Task statement - Search the data for "ADMIT" and copy every matching line.

(Before-and-after change data)
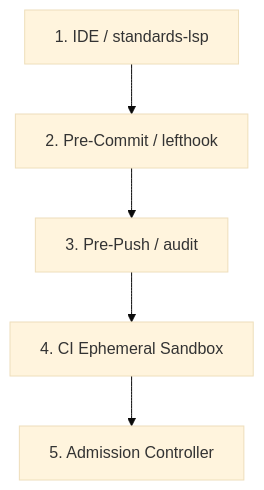
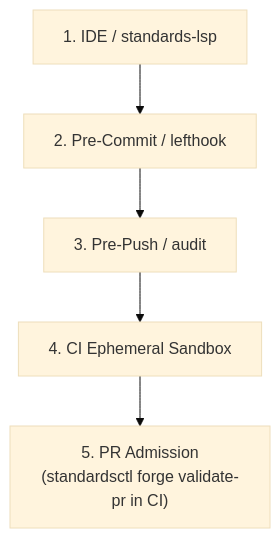
Before and after one commit to cordanaLLM/praetor: the diagram in docs/wiki/HISS-16-Invariants.md, drawn with Mermaid (base theme). The commit also changed other lines of this file and 50 other files, not shown here.

````diff
--- a/docs/wiki/HISS-16-Invariants.md
+++ b/docs/wiki/HISS-16-Invariants.md
@@ -21,7 +24,7 @@
 ```mermaid
 flowchart TD
     IDE["1. IDE / standards-lsp"] --> HOOKS["2. Pre-Commit / lefthook"]
     HOOKS --> PUSH["3. Pre-Push / audit"]
     PUSH --> CI["4. CI Ephemeral Sandbox"]
-    CI --> ADMIT["5. Admission Controller"]
+    CI --> ADMIT["5. PR Admission\n(standardsctl forge validate-pr in CI)"]
 ```
````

Response -
-    CI --> ADMIT["5. Admission Controller"]
+    CI --> ADMIT["5. PR Admission\n(standardsctl forge validate-pr in CI)"]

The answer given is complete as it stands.